» WHAT IS EXPECTED: Lines that include the string "licenses" are the ones to copy from the entries below.

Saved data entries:
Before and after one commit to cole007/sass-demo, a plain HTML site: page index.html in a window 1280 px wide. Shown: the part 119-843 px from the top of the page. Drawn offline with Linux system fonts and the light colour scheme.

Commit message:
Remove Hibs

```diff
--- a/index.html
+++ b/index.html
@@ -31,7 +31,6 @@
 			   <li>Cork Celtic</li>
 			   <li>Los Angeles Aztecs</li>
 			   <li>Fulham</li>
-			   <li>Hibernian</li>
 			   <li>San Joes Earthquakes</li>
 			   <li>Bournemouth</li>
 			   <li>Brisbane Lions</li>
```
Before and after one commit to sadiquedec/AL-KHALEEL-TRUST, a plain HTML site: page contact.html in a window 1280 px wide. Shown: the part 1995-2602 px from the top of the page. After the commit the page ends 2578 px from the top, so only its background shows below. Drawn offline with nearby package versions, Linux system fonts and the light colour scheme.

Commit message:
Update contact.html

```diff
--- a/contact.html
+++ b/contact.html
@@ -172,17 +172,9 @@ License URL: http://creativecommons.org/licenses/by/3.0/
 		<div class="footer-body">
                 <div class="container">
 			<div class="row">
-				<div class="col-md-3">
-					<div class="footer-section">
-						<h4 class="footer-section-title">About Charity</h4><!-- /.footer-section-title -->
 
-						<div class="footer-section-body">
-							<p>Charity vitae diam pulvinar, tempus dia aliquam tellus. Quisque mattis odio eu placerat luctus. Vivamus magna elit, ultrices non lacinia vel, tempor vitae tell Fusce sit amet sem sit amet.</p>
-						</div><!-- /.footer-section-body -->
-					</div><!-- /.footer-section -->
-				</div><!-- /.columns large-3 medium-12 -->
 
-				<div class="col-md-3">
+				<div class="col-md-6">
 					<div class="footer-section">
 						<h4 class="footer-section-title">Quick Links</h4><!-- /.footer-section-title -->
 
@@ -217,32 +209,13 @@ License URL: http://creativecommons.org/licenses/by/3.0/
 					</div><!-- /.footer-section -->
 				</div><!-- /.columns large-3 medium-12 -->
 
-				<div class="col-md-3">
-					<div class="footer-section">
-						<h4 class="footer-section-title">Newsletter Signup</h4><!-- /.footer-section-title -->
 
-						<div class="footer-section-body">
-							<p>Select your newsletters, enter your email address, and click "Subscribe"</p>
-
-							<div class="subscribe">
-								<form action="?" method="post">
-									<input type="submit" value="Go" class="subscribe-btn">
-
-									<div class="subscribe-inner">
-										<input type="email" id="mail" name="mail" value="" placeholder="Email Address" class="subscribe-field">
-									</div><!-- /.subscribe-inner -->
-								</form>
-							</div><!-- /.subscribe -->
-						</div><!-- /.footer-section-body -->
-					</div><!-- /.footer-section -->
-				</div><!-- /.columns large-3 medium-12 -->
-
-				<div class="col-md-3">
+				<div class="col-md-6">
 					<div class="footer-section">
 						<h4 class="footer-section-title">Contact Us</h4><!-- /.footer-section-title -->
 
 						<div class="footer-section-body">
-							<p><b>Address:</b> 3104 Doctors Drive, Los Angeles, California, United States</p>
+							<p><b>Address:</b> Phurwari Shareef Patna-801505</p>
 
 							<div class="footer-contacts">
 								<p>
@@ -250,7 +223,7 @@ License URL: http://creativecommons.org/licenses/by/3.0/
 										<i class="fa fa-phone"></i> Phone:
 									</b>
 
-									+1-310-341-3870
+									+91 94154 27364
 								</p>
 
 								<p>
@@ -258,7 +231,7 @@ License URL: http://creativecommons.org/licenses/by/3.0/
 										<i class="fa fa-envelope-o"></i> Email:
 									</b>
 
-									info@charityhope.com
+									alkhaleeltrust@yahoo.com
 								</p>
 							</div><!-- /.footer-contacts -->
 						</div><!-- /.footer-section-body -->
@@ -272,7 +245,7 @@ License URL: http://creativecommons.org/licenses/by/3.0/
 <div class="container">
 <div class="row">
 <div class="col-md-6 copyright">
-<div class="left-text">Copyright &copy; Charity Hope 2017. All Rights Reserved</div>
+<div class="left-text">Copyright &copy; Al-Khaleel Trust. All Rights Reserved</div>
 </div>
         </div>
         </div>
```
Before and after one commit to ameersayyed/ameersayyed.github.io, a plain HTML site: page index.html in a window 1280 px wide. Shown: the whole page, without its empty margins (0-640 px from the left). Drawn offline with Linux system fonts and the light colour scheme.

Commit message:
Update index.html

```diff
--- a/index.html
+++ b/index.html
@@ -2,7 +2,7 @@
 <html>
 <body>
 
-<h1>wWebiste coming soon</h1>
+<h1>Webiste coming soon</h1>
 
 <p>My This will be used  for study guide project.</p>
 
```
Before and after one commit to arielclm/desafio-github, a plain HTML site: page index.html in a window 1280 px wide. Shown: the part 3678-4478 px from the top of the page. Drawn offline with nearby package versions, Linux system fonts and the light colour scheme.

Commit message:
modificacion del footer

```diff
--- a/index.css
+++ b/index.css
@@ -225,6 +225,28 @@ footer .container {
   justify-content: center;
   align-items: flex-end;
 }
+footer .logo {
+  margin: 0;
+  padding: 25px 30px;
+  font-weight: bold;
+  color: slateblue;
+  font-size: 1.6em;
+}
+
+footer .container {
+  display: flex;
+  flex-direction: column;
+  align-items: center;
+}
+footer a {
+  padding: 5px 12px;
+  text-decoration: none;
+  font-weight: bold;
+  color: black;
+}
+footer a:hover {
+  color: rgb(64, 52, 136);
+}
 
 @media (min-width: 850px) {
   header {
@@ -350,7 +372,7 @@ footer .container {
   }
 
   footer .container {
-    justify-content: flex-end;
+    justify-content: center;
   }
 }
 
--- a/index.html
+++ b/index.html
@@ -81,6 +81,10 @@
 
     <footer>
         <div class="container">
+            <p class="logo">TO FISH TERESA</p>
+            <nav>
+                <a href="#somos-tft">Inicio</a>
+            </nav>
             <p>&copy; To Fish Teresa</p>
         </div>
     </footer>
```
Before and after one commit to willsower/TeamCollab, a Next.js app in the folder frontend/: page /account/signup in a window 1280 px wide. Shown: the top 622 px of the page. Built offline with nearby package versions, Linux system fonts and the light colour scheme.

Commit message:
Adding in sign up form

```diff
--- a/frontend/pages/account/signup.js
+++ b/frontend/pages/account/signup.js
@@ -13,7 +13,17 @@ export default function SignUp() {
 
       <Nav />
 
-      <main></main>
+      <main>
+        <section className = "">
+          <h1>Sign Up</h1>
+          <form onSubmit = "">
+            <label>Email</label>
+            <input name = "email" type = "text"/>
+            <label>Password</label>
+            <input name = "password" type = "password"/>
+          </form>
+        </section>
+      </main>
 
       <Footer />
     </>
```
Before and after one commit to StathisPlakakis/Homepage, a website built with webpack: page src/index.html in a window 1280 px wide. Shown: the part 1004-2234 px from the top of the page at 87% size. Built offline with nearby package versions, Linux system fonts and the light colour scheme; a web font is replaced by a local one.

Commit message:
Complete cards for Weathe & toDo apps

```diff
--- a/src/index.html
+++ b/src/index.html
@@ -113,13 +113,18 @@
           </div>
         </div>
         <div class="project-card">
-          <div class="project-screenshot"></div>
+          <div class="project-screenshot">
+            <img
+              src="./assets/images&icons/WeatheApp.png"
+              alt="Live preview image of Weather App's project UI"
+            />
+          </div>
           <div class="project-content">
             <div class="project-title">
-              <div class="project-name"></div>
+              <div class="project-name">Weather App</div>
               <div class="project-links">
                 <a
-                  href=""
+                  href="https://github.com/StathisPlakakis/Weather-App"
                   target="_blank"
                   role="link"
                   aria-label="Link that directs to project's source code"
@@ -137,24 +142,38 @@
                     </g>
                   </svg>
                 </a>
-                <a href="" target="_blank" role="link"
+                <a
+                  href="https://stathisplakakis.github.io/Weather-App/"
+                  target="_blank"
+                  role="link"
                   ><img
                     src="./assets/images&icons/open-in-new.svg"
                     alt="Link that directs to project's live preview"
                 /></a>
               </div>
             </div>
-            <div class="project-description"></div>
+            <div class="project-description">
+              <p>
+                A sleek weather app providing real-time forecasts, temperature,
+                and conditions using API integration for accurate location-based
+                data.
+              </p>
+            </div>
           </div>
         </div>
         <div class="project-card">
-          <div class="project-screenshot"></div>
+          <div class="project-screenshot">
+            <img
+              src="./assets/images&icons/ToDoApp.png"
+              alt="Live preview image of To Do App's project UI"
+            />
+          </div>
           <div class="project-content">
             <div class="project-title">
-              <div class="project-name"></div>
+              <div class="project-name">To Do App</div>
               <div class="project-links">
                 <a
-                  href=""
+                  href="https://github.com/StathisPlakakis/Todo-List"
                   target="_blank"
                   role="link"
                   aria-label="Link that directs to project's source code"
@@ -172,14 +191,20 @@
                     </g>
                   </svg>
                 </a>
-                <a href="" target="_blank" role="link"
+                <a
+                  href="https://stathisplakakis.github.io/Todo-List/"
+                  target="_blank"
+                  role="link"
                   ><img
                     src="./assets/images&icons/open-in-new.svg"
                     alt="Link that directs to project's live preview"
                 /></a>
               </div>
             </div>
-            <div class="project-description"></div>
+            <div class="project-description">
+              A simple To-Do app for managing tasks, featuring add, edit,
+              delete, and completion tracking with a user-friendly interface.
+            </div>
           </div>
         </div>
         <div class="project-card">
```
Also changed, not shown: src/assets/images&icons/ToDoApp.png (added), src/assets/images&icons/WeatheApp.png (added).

» ANSWER TO THIS TASK:
@@ -172,17 +172,9 @@ License URL: http://creativecommons.org/licenses/by/3.0/
@@ -217,32 +209,13 @@ License URL: http://creativecommons.org/licenses/by/3.0/
@@ -250,7 +223,7 @@ License URL: http://creativecommons.org/licenses/by/3.0/
@@ -258,7 +231,7 @@ License URL: http://creativecommons.org/licenses/by/3.0/
@@ -272,7 +245,7 @@ License URL: http://creativecommons.org/licenses/by/3.0/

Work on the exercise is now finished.